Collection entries
************
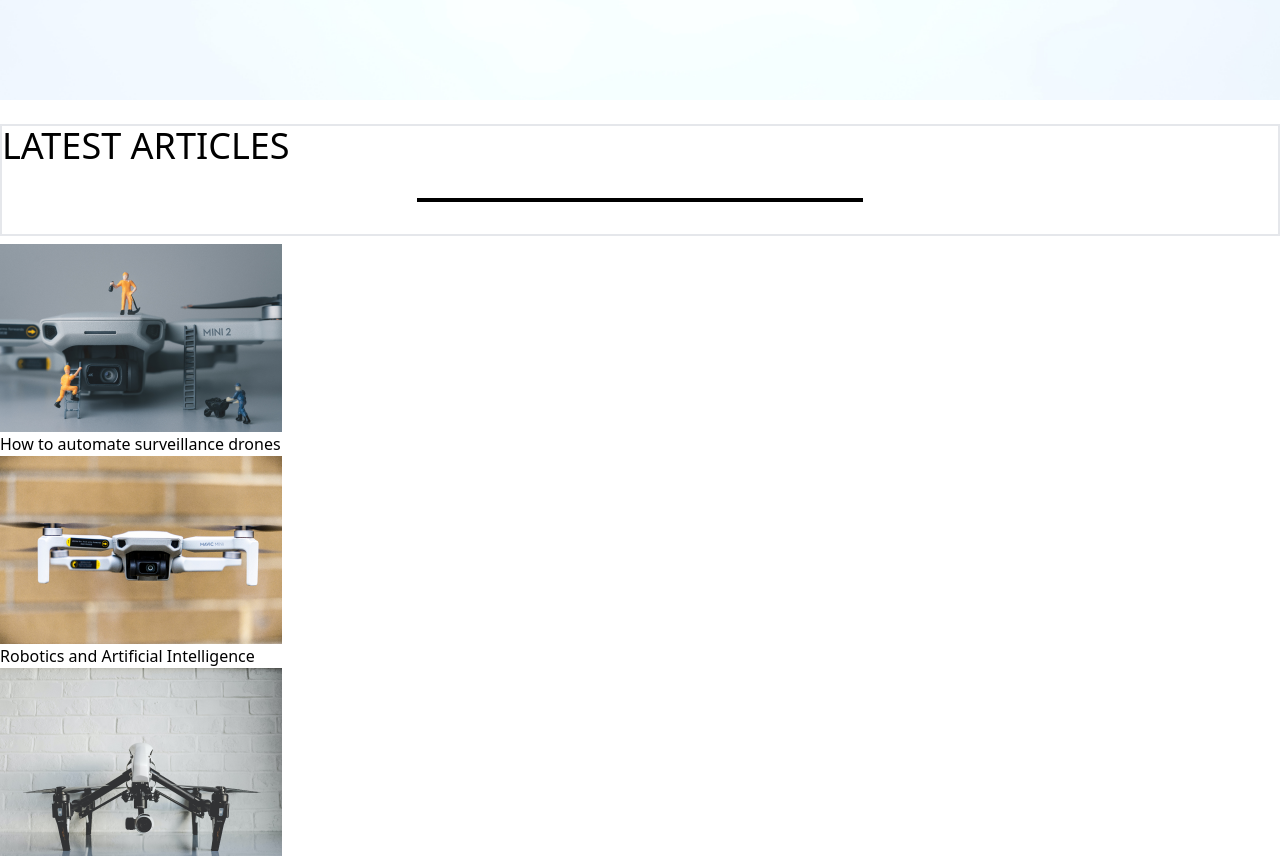
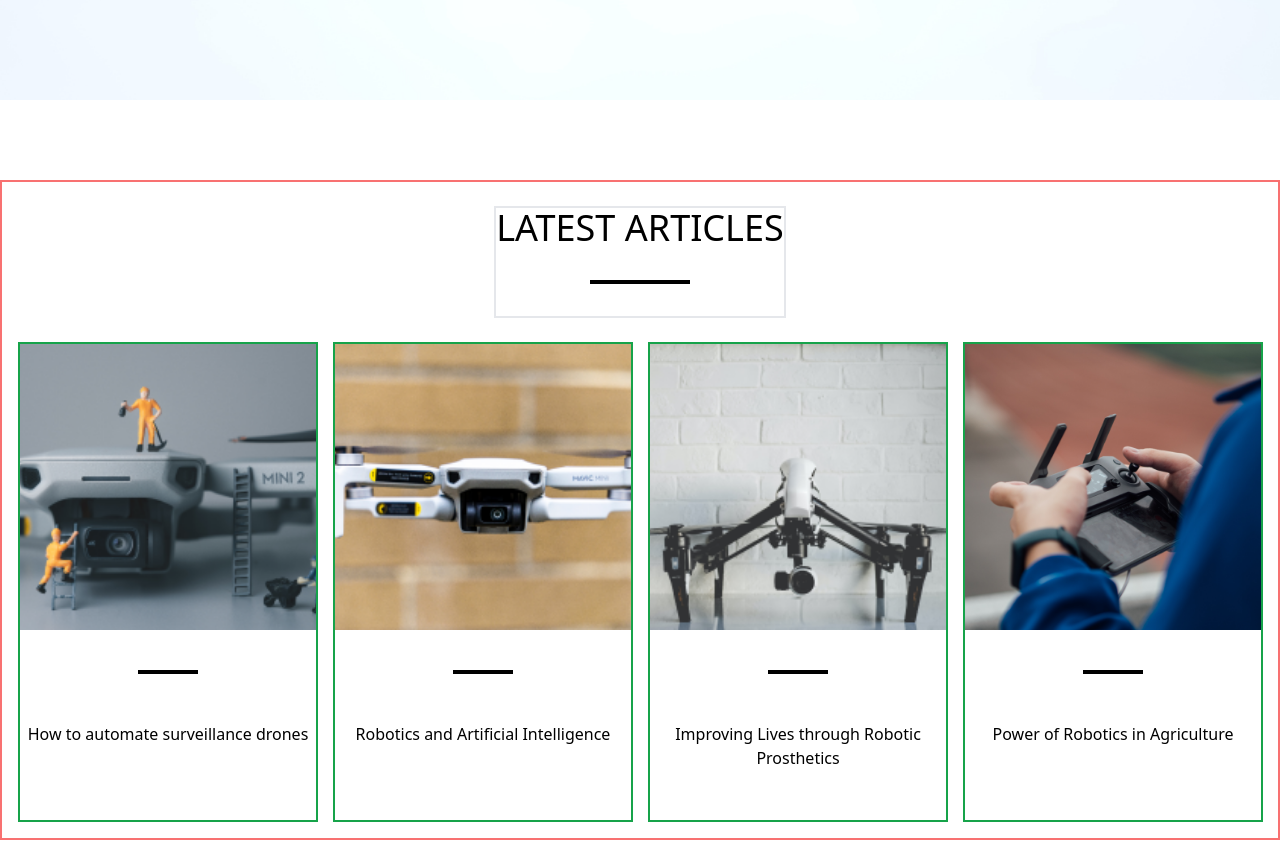
Before and after one commit to ThembaMtshelwane/assignment-1, a React (Vite) app: page / in a window 1280 px wide. Shown: the part 700-1558 px from the top of the page. Built offline with nearby package versions, Linux system fonts and the light colour scheme.

Commit message:
Articles section

```diff
--- a/src/Components/ArticlesSection/Article/Article.jsx
+++ b/src/Components/ArticlesSection/Article/Article.jsx
@@ -1,10 +1,13 @@
-
 function Article({ imageURL, imageName, title }) {
   return (
-    <section className="article-card">
-      <img src={imageURL} alt={imageName} />
-      <span className="article-bar"></span>
-      <p>{title}</p>
+    <section className="border-2 border-green-600 flex flex-col items-center h-[480px] min-w-[300px] max-w-[350px]">
+      <img
+        src={imageURL}
+        alt={imageName}
+        className="w-full h-[60%] object-cover object-center cursor-pointer"
+      />
+      <span className="border-2 border-black w-[20%] my-10"></span>
+      <p className="my-2 text-center">{title}</p>
     </section>
   );
 }
--- a/src/Components/ArticlesSection/ArticlesSection.jsx
+++ b/src/Components/ArticlesSection/ArticlesSection.jsx
@@ -19,9 +19,14 @@ function ArticleSection() {
     </li>
   ));
   return (
-    <section className="articles-section" id="articles">
-      <SectionHeader name="LATEST ARTICLES" style="sub-section-bar" />
-      <ul className="articles-list">{articlesList}</ul>
+    <section
+      className="flex flex-col border-2 border-red-400 my-20 items-center"
+      id="articles"
+    >
+      <SectionHeader name="LATEST ARTICLES" style="" />
+      <ul className="grid gap-4 sm:grid-cols-2 sm:p-4 md:grid-cols-2 lg:grid-cols-3 xl:grid-cols-4">
+        {articlesList}
+      </ul>
     </section>
   );
 }
--- a/src/Components/SectionHeader/SectionHeader.jsx
+++ b/src/Components/SectionHeader/SectionHeader.jsx
@@ -1,6 +1,6 @@
 function SectionHeader({ name }) {
   return (
-    <section className="text-2xl my-2 sm:text-4xl border-2 flex flex-col md:mt-6">
+    <section className="text-2xl w-fit my-2 sm:text-4xl border-2 flex flex-col md:mt-6">
       <h3>{name}</h3>
       <span className="mx-auto w-[35%] my-8 bg-black h-full border-2 border-black"></span>
     </section>
```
************
### WORK ORDER
Reproduce each line of the data containing the word "Components".

### FINISHED EXERCISE
--- a/src/Components/ArticlesSection/Article/Article.jsx
+++ b/src/Components/ArticlesSection/Article/Article.jsx
--- a/src/Components/ArticlesSection/ArticlesSection.jsx
+++ b/src/Components/ArticlesSection/ArticlesSection.jsx
--- a/src/Components/SectionHeader/SectionHeader.jsx
+++ b/src/Components/SectionHeader/SectionHeader.jsx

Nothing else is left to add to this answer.